Who are your mentors or role models?
Martin Luther king Jr stepped up to the plate to pastor a controversial black church at a time in the history of the Unites States of America when it was very unpopular and life-threatening for a blackman to be a leader. Nnamdi Azikiwe led Nigeria to independence at a time in the history of Nigeria when the success of a man was measured by the size of his yam barn. Nelson Mandela spent 25 years of his most useful life span in South African prison to liberate his people. What these great men of their time and our time had in common is that they walked against the grain. They volunteered themselves to chart new courses and blaze new trails.
In practical situation, not everybody will be producing or directing when they get out of school, what other roles in filmmaking are available in the academy?
At this point in the start-up phase at Asaba Film Academy, we offer free tuition and free accommodation in our flagship training programmes, in screenwriting and acting. We will introduce other training programmes when we are financially stable enough to sustain them. Some of the training programmes we intend to introduce at Asaba Film Academy in the near future include, but are not limited to, producing, directing, cinematography, photography, sound mixing, editing, makeup, script supervising, set design, light handling, property handling and costume handling.
How do you compare with traditional film schools?
Our business model of training and hiring our trainees sets us apart from conventional film schools. Even the best film schools in the world don’t bother themselves with the employment of their graduates. At Asaba Film Academy, we offer all-around empowerment. We had Tony Umez, Livinus Nnochiri, Blessing Nwankwo and some other Nollywood veterans in our maiden film project, Asia: The Love Covenant and we had Shan George, Livinus Nnochiri and some other and a few others in our second film project, Ghetto Blues.
Is this a structured movie academy or a ‘coffee fetching internship’?
We have training programmes in screenwriting and acting for now. We get our trainees grounded in the academics and soak them in the practice. The acting programme consists of 32 classes of 2-hour class sessions, while the screenwriting programme consists of 56 classes of 2-hour class sessions. Our trainees wrote the screenplays for our first two film projects, Asia: The Love Covenant and Ghetto Blues; and they acted in them.
After this, what next?

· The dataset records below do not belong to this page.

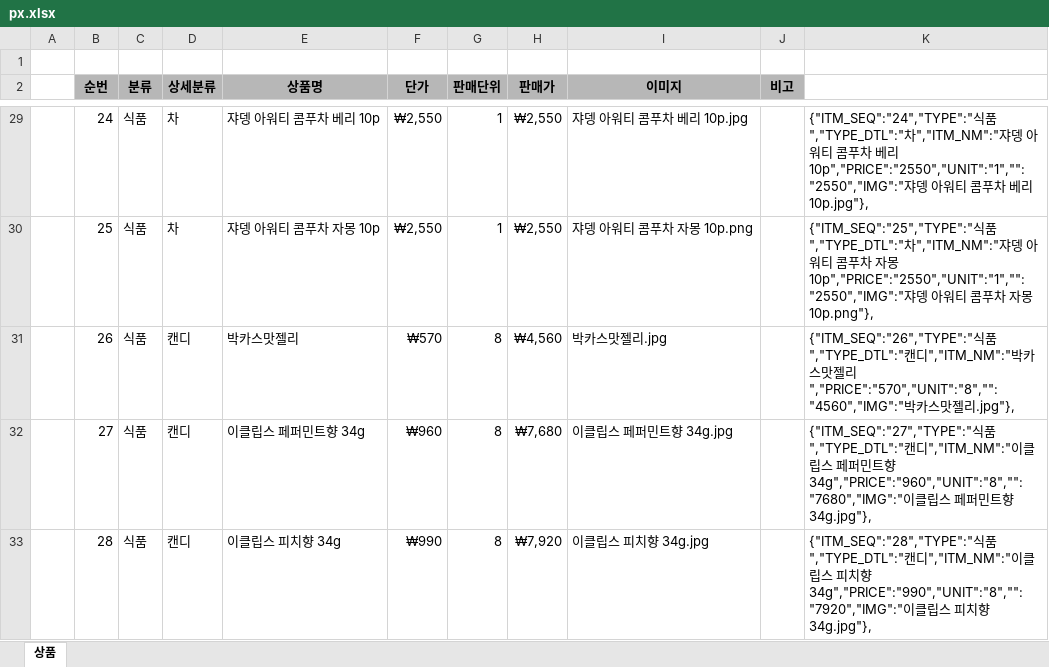
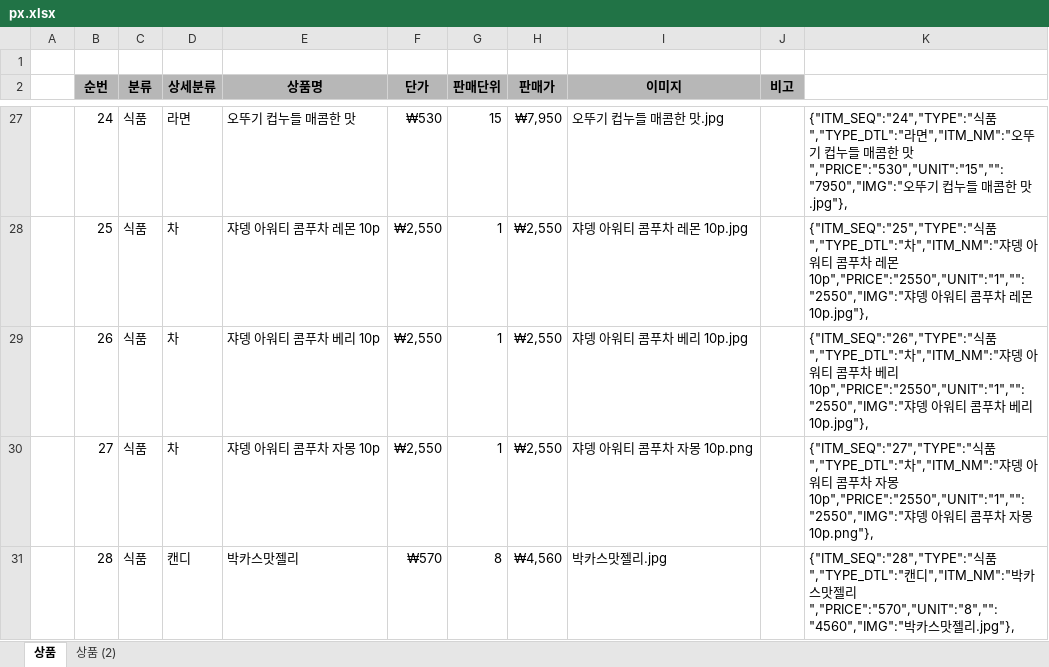
Before and after one commit to yhoo0094/pxtemp, an Excel workbook: px.xlsx, sheet 상품, drawn as a sheet; only a part is shown, gaps mark what is left out; values as stored, in another font and other column widths than the file's, no borders; addresses are those after the commit; the diff covers the shown part only; the diff names each change by its address in the sheet, - before the commit and + after, or states it on an @@ line.

```diff
--- a/px.xlsx (sheet 상품)
+++ b/px.xlsx (sheet 상품)
+sheet tab: 상품 (2)
-D27 (상세분류): 차
+D27 (상세분류): 라면
-E27 (상품명): 쟈뎅 아워티 콤푸차 베리 10p
+E27 (상품명): 오뚜기 컵누들 매콤한 맛
-F27 (단가): ₩2,550
+F27 (단가): ₩530
-G27 (판매단위): 1
+G27 (판매단위): 15
-H27 (판매가): ₩2,550
+H27 (판매가): ₩7,950
-I27 (이미지): 쟈뎅 아워티 콤푸차 베리 10p.jpg
+I27 (이미지): 오뚜기 컵누들 매콤한 맛.jpg
-K27: …품","TYPE_DTL":"차","ITM_NM":"쟈뎅 아워티 콤푸차 베리 10p","PRICE":"2550","UNIT":"1","":"2550","IMG":"쟈뎅 아워티 콤푸차 베리 10p.jpg"},
+K27: …품","TYPE_DTL":"라면","ITM_NM":"오뚜기 컵누들 매콤한 맛","PRICE":"530","UNIT":"15","":"7950","IMG":"오뚜기 컵누들 매콤한 맛.jpg"},
-E28 (상품명): 쟈뎅 아워티 콤푸차 자몽 10p
+E28 (상품명): 쟈뎅 아워티 콤푸차 레몬 10p
-I28 (이미지): 쟈뎅 아워티 콤푸차 자몽 10p.png
+I28 (이미지): 쟈뎅 아워티 콤푸차 레몬 10p.jpg
-K28: …차 자몽 10p","PRICE":"2550","UNIT":"1","":"2550","IMG":"쟈뎅 아워티 콤푸차 자몽 10p.png"},
+K28: …차 레몬 10p","PRICE":"2550","UNIT":"1","":"2550","IMG":"쟈뎅 아워티 콤푸차 레몬 10p.jpg"},
-D29:D30 (상세분류): 캔디
+D29:D30 (상세분류): 차
-E29 (상품명): 박카스맛젤리
+E29 (상품명): 쟈뎅 아워티 콤푸차 베리 10p
-F29 (단가): ₩570
+F29 (단가): ₩2,550
-G29:G30 (판매단위): 8
+G29:G30 (판매단위): 1
-H29 (판매가): ₩4,560
+H29 (판매가): ₩2,550
-I29 (이미지): 박카스맛젤리.jpg
+I29 (이미지): 쟈뎅 아워티 콤푸차 베리 10p.jpg
-K29: …품","TYPE_DTL":"캔디","ITM_NM":"박카스맛젤리","PRICE":"570","UNIT":"8","":"4560","IMG":"박카스맛젤리.jpg"},
+K29: …품","TYPE_DTL":"차","ITM_NM":"쟈뎅 아워티 콤푸차 베리 10p","PRICE":"2550","UNIT":"1","":"2550","IMG":"쟈뎅 아워티 콤푸차 베리 10p.jpg"},
-E30 (상품명): 이클립스 페퍼민트향 34g
+E30 (상품명): 쟈뎅 아워티 콤푸차 자몽 10p
-F30 (단가): ₩960
+F30 (단가): ₩2,550
-H30 (판매가): ₩7,680
+H30 (판매가): ₩2,550
-I30 (이미지): 이클립스 페퍼민트향 34g.jpg
+I30 (이미지): 쟈뎅 아워티 콤푸차 자몽 10p.png
-K30: …품","TYPE_DTL":"캔디","ITM_NM":"이클립스 페퍼민트향 34g","PRICE":"960","UNIT":"8","":"7680","IMG":"이클립스 페퍼민트향 34g.jpg"},
+K30: …품","TYPE_DTL":"차","ITM_NM":"쟈뎅 아워티 콤푸차 자몽 10p","PRICE":"2550","UNIT":"1","":"2550","IMG":"쟈뎅 아워티 콤푸차 자몽 10p.png"},
-E31 (상품명): 이클립스 피치향 34g
+E31 (상품명): 박카스맛젤리
-F31 (단가): ₩990
+F31 (단가): ₩570
-H31 (판매가): ₩7,920
+H31 (판매가): ₩4,560
-I31 (이미지): 이클립스 피치향 34g.jpg
+I31 (이미지): 박카스맛젤리.jpg
-K31: …디","ITM_NM":"이클립스 피치향 34g","PRICE":"990","UNIT":"8","":"7920","IMG":"이클립스 피치향 34g.jpg"},
+K31: …디","ITM_NM":"박카스맛젤리","PRICE":"570","UNIT":"8","":"4560","IMG":"박카스맛젤리.jpg"},
```
Also changed, not shown: 3 added rows, 2 removed rows and 178 edited cells elsewhere in this sheet, formulas that keep their value, 2 other files.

When I ventured out in 2014, the goal was to establish three different business units and sustain them. The first of the three business units, Asaba Film Academy, has been running for about five years and still counting. We activated the second one, Flix Pix Works, just last year and made two movies. We intend to keep it activated, executing more film projects moving forward. We’re now gearing up to activate the third of the business units, Reels on Wheels Concepts, for the purpose of distributing our films.